===== Data shown
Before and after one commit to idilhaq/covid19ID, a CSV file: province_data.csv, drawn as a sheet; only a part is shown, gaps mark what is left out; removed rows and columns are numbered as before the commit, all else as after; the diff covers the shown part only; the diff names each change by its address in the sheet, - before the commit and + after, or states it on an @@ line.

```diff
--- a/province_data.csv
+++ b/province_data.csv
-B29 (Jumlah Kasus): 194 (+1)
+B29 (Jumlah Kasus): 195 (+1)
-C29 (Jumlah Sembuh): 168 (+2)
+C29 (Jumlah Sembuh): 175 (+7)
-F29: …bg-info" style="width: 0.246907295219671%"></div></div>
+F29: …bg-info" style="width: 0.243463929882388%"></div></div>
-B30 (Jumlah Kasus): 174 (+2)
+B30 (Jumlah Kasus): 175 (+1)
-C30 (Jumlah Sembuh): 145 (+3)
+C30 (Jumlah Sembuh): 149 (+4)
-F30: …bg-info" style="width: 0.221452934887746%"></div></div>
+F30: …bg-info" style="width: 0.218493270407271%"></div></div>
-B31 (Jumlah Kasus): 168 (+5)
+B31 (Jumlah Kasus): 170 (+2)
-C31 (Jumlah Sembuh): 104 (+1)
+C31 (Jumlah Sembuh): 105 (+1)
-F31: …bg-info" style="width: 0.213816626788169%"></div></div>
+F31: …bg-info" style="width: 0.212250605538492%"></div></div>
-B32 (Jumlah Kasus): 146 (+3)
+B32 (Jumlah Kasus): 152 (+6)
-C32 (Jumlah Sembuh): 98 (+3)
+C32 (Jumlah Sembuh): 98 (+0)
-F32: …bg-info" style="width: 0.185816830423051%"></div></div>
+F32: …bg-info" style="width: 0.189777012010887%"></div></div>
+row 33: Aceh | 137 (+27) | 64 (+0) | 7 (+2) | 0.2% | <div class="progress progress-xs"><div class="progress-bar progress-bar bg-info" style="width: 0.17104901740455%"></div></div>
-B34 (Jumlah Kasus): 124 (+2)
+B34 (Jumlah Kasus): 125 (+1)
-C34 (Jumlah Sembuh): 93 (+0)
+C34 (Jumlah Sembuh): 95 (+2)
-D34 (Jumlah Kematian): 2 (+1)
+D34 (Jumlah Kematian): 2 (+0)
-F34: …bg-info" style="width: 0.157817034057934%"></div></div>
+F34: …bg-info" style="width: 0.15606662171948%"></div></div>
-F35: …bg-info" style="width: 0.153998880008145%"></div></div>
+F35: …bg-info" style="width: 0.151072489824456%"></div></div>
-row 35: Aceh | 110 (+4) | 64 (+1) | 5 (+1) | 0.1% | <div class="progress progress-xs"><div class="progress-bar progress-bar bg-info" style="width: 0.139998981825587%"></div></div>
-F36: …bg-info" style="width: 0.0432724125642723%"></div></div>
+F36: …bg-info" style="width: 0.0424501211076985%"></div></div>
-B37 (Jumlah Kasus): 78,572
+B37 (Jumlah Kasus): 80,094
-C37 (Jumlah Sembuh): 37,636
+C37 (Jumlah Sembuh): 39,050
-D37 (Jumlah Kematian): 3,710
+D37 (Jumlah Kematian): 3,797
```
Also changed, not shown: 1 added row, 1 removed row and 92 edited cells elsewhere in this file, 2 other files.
==========
===== Data shown
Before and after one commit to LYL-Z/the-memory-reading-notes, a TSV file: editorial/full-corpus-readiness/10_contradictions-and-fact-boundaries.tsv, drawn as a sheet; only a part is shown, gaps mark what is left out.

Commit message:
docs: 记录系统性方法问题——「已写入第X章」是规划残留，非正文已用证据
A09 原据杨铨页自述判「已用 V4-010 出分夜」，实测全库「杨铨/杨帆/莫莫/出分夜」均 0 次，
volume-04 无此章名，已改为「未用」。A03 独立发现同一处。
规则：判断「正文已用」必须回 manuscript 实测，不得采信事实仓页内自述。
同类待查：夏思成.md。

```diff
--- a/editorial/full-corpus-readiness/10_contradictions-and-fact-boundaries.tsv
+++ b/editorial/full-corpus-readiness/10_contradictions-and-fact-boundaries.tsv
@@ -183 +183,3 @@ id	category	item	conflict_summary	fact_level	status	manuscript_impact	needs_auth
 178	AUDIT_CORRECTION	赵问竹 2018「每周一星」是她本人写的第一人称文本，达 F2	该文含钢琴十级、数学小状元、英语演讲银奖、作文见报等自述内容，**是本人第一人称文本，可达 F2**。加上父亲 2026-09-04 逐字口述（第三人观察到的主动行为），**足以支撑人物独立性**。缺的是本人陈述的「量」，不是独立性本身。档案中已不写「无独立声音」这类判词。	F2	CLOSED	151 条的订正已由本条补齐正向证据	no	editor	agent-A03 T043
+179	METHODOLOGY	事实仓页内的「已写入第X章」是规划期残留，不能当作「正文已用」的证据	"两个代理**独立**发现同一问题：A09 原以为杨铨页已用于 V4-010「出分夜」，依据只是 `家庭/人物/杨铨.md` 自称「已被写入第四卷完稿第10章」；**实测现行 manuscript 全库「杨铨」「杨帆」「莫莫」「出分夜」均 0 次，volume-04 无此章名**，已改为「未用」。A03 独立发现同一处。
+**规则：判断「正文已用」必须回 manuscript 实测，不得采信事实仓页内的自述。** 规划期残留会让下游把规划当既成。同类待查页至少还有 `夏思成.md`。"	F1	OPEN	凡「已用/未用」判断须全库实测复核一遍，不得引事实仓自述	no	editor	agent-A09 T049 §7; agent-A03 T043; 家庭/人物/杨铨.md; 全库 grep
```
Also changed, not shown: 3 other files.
==========
===== Data shown
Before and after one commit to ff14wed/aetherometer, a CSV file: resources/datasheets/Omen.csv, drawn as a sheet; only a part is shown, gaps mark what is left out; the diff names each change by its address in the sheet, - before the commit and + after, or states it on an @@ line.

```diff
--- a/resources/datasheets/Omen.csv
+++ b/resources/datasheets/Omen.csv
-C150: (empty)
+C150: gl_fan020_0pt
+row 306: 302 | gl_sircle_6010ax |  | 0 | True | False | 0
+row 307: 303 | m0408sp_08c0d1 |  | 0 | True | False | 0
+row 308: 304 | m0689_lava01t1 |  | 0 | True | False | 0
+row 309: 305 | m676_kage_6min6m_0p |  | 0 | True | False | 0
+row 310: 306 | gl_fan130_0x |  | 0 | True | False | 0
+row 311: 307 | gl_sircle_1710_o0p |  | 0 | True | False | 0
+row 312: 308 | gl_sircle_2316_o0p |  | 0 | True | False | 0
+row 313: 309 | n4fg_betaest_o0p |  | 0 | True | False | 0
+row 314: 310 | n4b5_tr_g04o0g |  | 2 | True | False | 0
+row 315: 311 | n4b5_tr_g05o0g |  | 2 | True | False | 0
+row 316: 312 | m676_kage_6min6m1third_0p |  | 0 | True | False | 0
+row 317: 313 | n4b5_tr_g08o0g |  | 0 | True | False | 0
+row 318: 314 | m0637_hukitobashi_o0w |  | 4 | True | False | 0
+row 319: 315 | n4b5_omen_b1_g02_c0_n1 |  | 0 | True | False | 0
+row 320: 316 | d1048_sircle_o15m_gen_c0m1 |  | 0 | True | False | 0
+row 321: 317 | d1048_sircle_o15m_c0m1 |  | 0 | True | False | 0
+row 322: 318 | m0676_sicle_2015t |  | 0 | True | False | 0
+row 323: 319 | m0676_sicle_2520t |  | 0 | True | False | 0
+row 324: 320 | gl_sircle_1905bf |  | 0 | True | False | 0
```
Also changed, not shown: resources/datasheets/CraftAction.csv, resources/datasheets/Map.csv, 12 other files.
==========
What you should do →
State how many lines of the data above contain the string "Also", and give no other words.

Exercise answer →
3